Indian footballers can flourish with more exposure: Cahill
Former Australia and Jamshedpur FC striker Tim Cahill believes Indian football's young talents can flourish with systematic exposure at the top level.
Cahill, who brought his sterling career to an end following his stint with the Jamshedpur-based side in the 2018-19 season of the Indian Super League (ISL), said his experience convinced him that India has what it takes to excel on the continental and world stages.
"Indian talents just need more games, get them playing all the time and competing and when they go into international fixtures, you (will) see that they can handle the pressure," Cahill was quoted as saying by 'Star Sports Football United' according to the Asian Football Federation website.
The 40-year-old said India is moving towards the right direction to achieve greater heights.
"The ISL and the leagues that are being played with its infrastructure are great and the only thing that the game needs more than anything is unity.
"Everyone is flowing in the same direction to get to that one goal - which is to win an AFC Asian Cup title, to reach the World Cup and help women's football and to develop your own leagues."
Cahill's spell at Jamshedpur was cut short to 11 matches due to injury but the Australian legend has fond memories of his time with The Red Miners.
"It was amazing, I lived and breathed everything and was very close to the community as well as the owners from the Tata Group," said Cahill, who had also spent eight years at English Premier League side Everton, featuring in 226 matches with 56 goals to his credit.
"One of the best things about the club was that everything we did was for our fans and everything Jamshedpur FC did was for players."
He said it was a crazy experience and he felt blessed to have been with the club.
"We were around kids and in schools where we opened up training programmes.
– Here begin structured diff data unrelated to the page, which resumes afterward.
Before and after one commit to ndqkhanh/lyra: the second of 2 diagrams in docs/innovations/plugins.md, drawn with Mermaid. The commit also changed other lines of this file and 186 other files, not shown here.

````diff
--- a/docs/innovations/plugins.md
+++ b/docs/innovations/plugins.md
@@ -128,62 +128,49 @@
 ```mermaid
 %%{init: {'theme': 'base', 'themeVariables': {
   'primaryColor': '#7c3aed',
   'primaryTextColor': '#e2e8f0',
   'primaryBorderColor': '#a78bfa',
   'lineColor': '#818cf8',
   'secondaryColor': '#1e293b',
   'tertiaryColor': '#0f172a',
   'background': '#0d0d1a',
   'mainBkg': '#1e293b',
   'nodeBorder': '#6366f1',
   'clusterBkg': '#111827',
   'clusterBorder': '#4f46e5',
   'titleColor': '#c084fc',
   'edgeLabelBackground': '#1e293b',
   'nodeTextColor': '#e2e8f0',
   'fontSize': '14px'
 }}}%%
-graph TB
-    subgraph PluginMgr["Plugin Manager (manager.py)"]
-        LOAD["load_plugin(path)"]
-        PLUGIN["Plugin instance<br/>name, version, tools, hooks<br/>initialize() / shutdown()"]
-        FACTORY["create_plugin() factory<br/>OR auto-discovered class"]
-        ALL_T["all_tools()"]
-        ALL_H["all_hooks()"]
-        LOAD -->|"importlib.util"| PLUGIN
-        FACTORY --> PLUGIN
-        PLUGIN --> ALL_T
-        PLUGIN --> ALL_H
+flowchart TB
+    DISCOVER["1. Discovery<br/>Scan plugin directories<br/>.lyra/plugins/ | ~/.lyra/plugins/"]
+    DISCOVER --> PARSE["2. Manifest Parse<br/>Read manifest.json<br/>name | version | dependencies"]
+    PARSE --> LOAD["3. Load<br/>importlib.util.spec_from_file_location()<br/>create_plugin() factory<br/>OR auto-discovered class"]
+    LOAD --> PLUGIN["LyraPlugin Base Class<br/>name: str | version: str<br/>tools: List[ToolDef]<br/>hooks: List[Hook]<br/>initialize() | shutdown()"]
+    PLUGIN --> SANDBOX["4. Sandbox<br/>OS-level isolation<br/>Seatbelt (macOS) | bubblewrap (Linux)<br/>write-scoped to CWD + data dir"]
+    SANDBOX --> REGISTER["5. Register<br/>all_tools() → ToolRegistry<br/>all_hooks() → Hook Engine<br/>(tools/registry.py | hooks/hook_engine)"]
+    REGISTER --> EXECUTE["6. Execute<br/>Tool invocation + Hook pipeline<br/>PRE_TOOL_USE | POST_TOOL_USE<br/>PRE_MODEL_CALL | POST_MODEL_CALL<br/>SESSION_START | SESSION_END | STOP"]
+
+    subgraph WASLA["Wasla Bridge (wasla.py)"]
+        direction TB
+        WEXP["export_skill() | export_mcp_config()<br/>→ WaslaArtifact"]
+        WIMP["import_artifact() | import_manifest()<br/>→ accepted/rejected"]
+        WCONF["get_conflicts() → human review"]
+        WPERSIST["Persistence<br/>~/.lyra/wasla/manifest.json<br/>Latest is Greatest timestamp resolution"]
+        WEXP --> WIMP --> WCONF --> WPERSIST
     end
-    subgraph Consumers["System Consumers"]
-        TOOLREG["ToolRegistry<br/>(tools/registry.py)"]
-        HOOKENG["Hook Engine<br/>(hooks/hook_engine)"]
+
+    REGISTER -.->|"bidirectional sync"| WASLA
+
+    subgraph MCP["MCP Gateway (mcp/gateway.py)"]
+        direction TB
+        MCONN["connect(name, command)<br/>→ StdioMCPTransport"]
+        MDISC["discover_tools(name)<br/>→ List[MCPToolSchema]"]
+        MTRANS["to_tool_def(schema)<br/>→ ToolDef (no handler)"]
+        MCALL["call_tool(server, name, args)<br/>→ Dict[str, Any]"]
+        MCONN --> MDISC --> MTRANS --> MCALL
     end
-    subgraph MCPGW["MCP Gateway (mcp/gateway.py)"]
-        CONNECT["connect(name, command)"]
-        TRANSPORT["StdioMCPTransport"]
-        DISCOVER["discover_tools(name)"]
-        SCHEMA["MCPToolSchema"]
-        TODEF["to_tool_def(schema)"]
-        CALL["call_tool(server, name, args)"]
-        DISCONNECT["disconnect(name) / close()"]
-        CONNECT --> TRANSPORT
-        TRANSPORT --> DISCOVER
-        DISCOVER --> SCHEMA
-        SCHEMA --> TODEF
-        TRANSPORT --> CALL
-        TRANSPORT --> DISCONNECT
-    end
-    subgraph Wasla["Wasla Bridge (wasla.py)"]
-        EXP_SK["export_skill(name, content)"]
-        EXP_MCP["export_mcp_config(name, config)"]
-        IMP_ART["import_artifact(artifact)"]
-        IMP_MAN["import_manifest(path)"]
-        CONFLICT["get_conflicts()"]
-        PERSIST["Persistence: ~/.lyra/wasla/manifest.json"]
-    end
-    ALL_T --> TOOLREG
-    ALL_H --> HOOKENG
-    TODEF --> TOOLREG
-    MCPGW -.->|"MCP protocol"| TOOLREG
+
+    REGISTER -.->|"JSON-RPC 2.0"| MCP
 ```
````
I was asked about fundamental skills and things that I do such as projects...it was just crazy.
"We were in the middle of nowhere and we have thousands at the game. I'm very blessed to have had that kind of experience," Cahill said.